Copy, from the data below, each line that has the word "titleValue".

Dataset items
====

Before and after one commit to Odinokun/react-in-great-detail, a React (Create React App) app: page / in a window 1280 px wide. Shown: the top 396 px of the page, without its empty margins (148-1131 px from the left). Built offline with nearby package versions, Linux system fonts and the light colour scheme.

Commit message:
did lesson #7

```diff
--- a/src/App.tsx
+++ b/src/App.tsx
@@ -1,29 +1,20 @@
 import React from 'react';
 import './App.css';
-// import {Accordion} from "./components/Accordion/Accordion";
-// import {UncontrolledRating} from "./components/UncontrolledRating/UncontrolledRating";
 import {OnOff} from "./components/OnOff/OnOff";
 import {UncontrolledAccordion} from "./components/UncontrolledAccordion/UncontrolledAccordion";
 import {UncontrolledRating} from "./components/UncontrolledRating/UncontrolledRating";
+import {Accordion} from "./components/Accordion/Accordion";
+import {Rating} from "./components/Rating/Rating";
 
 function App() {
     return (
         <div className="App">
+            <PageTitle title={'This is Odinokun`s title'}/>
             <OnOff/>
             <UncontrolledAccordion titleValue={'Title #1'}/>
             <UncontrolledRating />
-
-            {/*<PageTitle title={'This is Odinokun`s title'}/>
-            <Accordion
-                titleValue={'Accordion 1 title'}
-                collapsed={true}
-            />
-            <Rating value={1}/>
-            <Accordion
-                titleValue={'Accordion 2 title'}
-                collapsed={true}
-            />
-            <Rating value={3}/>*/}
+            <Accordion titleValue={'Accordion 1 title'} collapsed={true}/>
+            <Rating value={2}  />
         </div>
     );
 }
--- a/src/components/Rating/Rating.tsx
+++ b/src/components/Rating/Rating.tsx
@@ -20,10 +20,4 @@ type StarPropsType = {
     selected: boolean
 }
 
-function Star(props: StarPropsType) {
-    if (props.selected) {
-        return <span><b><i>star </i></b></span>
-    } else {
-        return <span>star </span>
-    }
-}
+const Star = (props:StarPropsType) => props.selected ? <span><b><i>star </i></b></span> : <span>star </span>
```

====

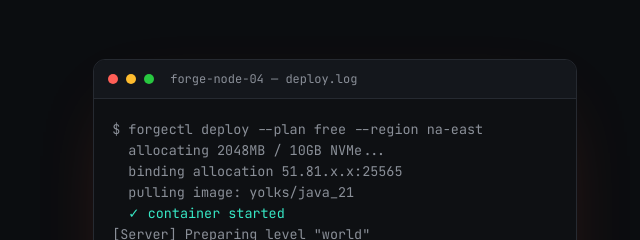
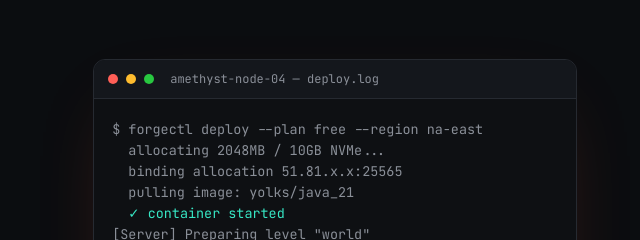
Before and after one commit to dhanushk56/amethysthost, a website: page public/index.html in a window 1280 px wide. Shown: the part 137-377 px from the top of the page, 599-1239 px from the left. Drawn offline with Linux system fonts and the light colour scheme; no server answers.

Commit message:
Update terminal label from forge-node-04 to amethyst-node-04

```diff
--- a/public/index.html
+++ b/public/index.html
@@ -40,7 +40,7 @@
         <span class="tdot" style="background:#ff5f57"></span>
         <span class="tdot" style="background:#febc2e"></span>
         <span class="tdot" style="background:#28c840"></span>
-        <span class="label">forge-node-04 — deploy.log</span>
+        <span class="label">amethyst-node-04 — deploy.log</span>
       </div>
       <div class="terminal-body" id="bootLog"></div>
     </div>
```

====

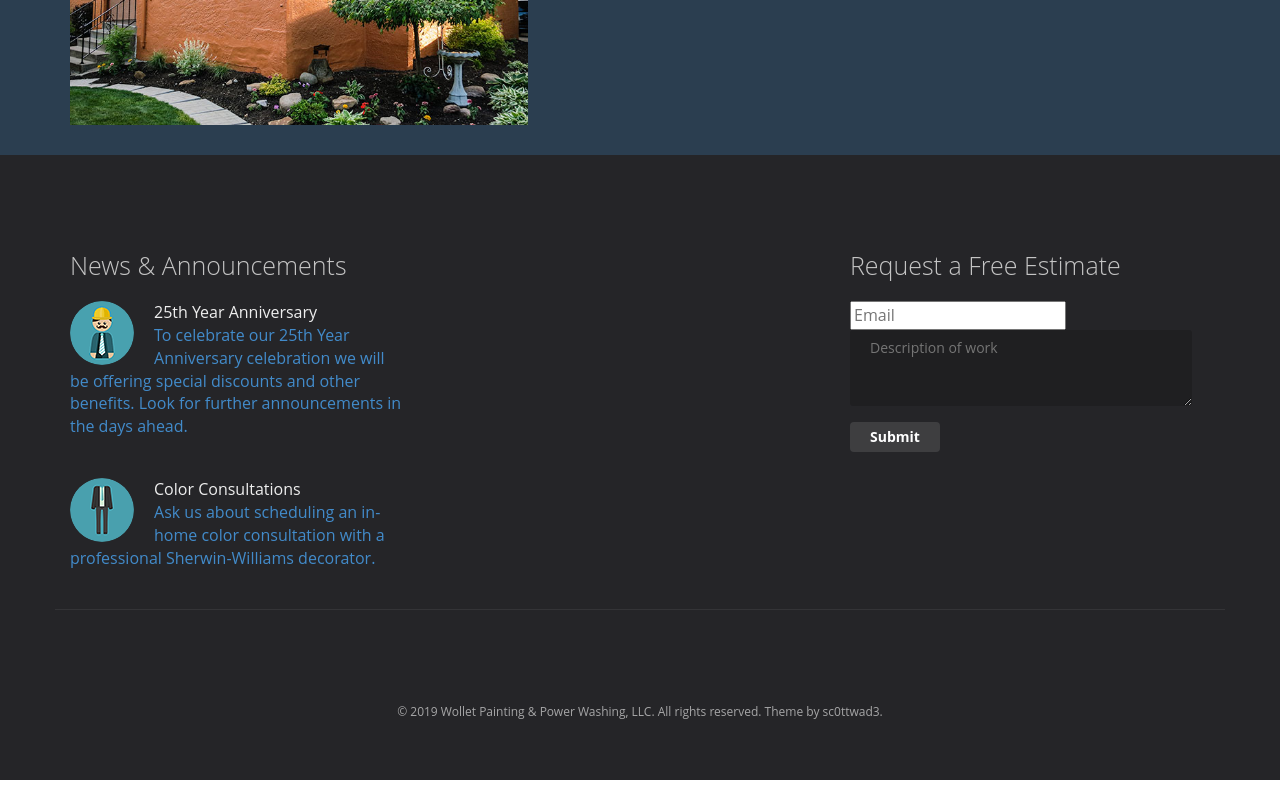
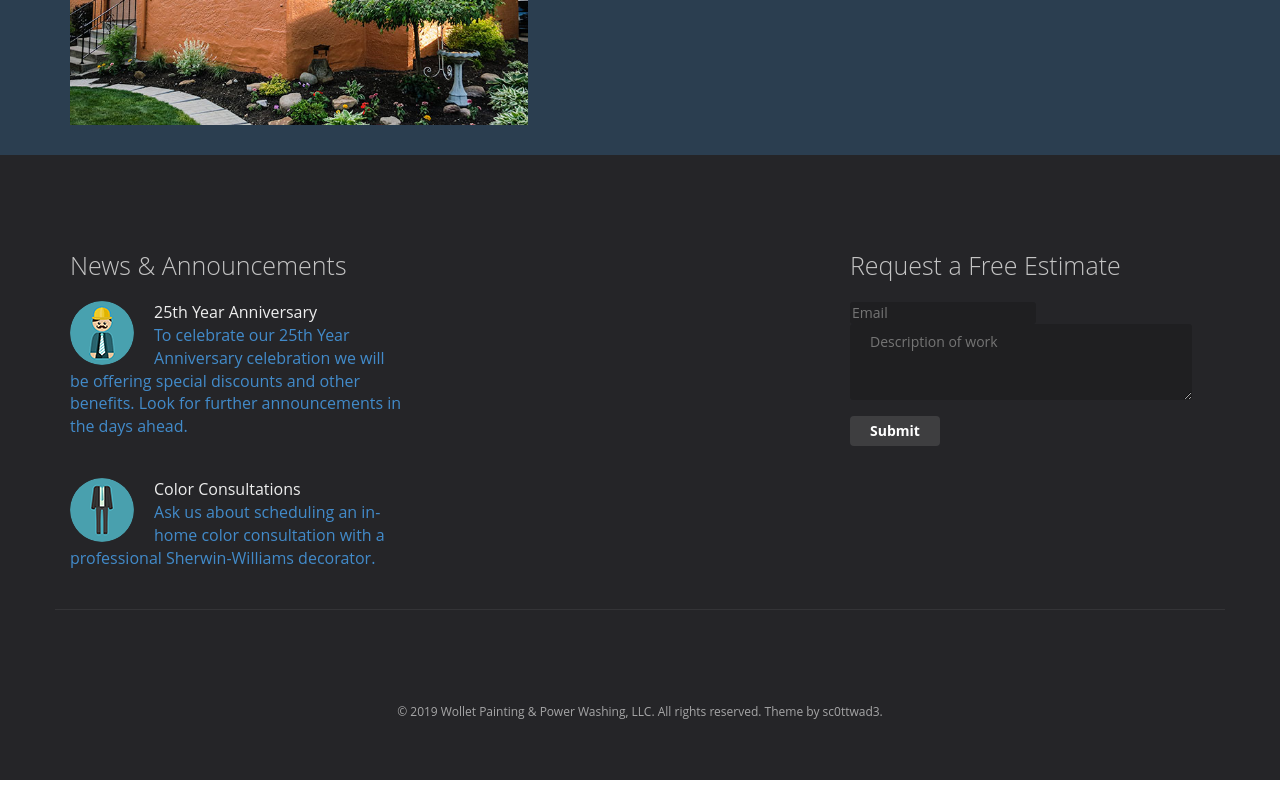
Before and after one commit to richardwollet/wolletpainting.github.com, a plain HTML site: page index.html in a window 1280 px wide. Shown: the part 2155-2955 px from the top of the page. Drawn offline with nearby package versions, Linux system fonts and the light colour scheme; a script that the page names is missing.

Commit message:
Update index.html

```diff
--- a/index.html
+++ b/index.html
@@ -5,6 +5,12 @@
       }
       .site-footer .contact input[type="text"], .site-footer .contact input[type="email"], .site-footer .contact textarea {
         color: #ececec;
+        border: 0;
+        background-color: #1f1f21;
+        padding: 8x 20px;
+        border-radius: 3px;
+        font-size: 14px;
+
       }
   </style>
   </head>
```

====

## ANSWER SPACE
             <UncontrolledAccordion titleValue={'Title #1'}/>
-                titleValue={'Accordion 1 title'}
-                titleValue={'Accordion 2 title'}
+            <Accordion titleValue={'Accordion 1 title'} collapsed={true}/>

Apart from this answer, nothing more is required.